___ DATA RECORDS ___

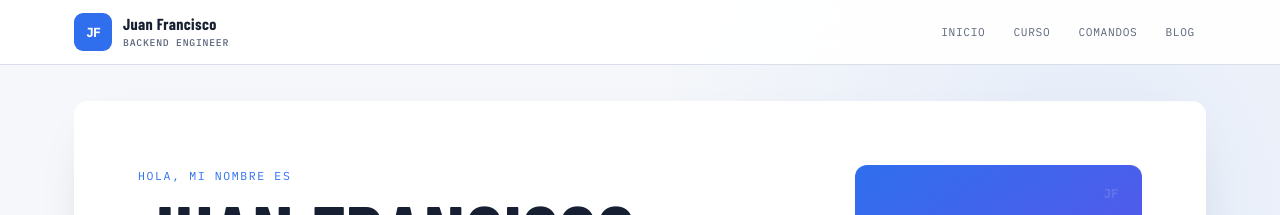
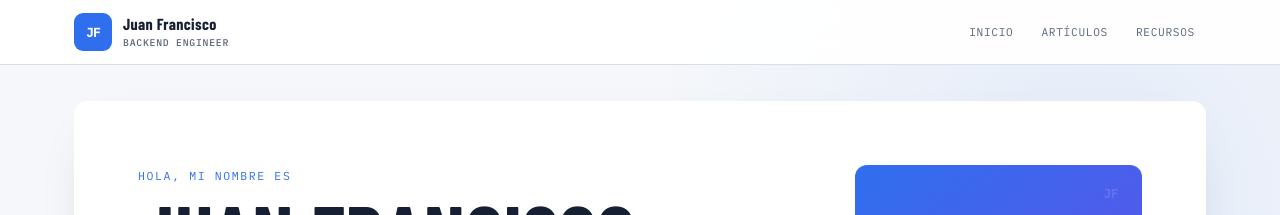
Before and after one commit to juanfranciscofernandezherreros/juanfranciscofernandezherreros.github.io, a Jekyll site: the page built from index.html, in a window 1280 px wide. Shown: the top 215 px of the page. Built offline with Jekyll 4.4.1, drawn with Linux system fonts in a browser that asks for light colours.

Commit message:
refactor: simplify site navigation

```diff
--- a/_layouts/default.html
+++ b/_layouts/default.html
@@ -33,9 +33,8 @@
     </a>
     <nav class="site-nav" aria-label="{% if page.lang == 'en' %}Main navigation{% else %}Navegación principal{% endif %}">
       <a href="{{ '/' | relative_url }}">{% if page.lang == 'en' %}Home{% else %}Inicio{% endif %}</a>
-      {% if page.lang == 'en' %}<a href="{{ '/argo-real-world-microservices/' | relative_url }}">Course</a>{% else %}<a href="{{ '/argo-real-world-microservices/es/' | relative_url }}">Curso</a>{% endif %}
-      <a href="{{ '/commands/' | relative_url }}">{% if page.lang == 'en' %}Commands{% else %}Comandos{% endif %}</a>
-      <a href="{{ '/#articles' | relative_url }}">Blog</a>
+      <a href="{{ '/#articles' | relative_url }}">{% if page.lang == 'en' %}Articles{% else %}Artículos{% endif %}</a>
+      <a href="{{ '/commands/' | relative_url }}">{% if page.lang == 'en' %}Resources{% else %}Recursos{% endif %}</a>
       {% if page.lang_url %}<a class="site-lang" href="{{ page.lang_url | relative_url }}">{% if page.lang == 'en' %}ES{% else %}EN{% endif %}</a>{% endif %}
     </nav>
   </div>
```
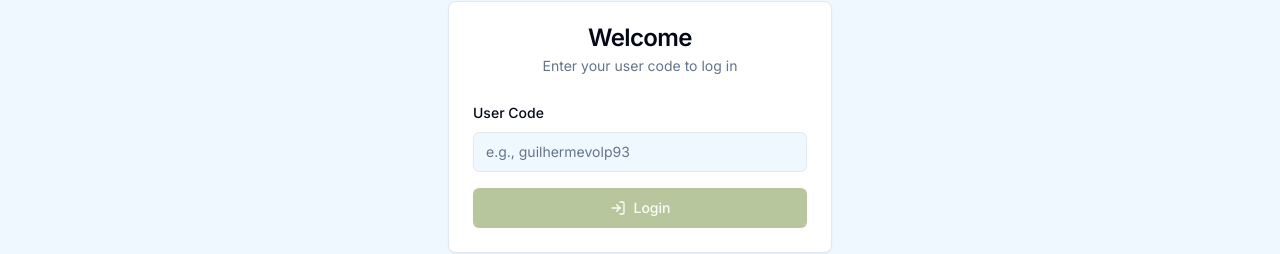
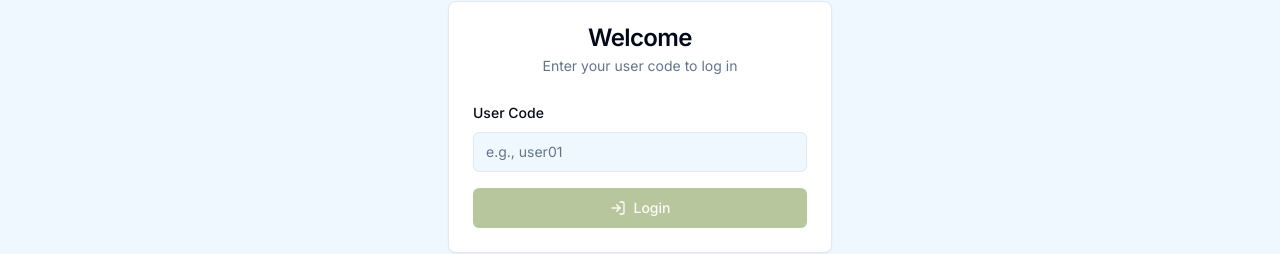
Before and after one commit to guilhermevenzonvolpatto-ops/Stampisoprano, a Next.js app: page / in a window 1280 px wide. Shown: the part 302-556 px from the top of the page. Built offline with nearby package versions, Linux system fonts and the light colour scheme.

Commit message:
in the login page, remove guilhermevolp93

```diff
--- a/src/app/page.tsx
+++ b/src/app/page.tsx
@@ -58,7 +58,7 @@ export default function LoginPage() {
                 <Label htmlFor="user-code">{t('userCode')}</Label>
                 <Input
                   id="user-code"
-                  placeholder="e.g., guilhermevolp93"
+                  placeholder="e.g., user01"
                   value={code}
                   onChange={(e) => setCode(e.target.value)}
                   required
```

___

THE PROBLEM: From the first line to the last, repeat the records exactly and skip the pictures.

TASK OUTPUT:
Before and after one commit to juanfranciscofernandezherreros/juanfranciscofernandezherreros.github.io, a Jekyll site: the page built from index.html, in a window 1280 px wide. Shown: the top 215 px of the page. Built offline with Jekyll 4.4.1, drawn with Linux system fonts in a browser that asks for light colours.

Commit message:
refactor: simplify site navigation

```diff
--- a/_layouts/default.html
+++ b/_layouts/default.html
@@ -33,9 +33,8 @@
     </a>
     <nav class="site-nav" aria-label="{% if page.lang == 'en' %}Main navigation{% else %}Navegación principal{% endif %}">
       <a href="{{ '/' | relative_url }}">{% if page.lang == 'en' %}Home{% else %}Inicio{% endif %}</a>
-      {% if page.lang == 'en' %}<a href="{{ '/argo-real-world-microservices/' | relative_url }}">Course</a>{% else %}<a href="{{ '/argo-real-world-microservices/es/' | relative_url }}">Curso</a>{% endif %}
-      <a href="{{ '/commands/' | relative_url }}">{% if page.lang == 'en' %}Commands{% else %}Comandos{% endif %}</a>
-      <a href="{{ '/#articles' | relative_url }}">Blog</a>
+      <a href="{{ '/#articles' | relative_url }}">{% if page.lang == 'en' %}Articles{% else %}Artículos{% endif %}</a>
+      <a href="{{ '/commands/' | relative_url }}">{% if page.lang == 'en' %}Resources{% else %}Recursos{% endif %}</a>
       {% if page.lang_url %}<a class="site-lang" href="{{ page.lang_url | relative_url }}">{% if page.lang == 'en' %}ES{% else %}EN{% endif %}</a>{% endif %}
     </nav>
   </div>
```
Before and after one commit to guilhermevenzonvolpatto-ops/Stampisoprano, a Next.js app: page / in a window 1280 px wide. Shown: the part 302-556 px from the top of the page. Built offline with nearby package versions, Linux system fonts and the light colour scheme.

Commit message:
in the login page, remove guilhermevolp93

```diff
--- a/src/app/page.tsx
+++ b/src/app/page.tsx
@@ -58,7 +58,7 @@ export default function LoginPage() {
                 <Label htmlFor="user-code">{t('userCode')}</Label>
                 <Input
                   id="user-code"
-                  placeholder="e.g., guilhermevolp93"
+                  placeholder="e.g., user01"
                   value={code}
                   onChange={(e) => setCode(e.target.value)}
                   required
```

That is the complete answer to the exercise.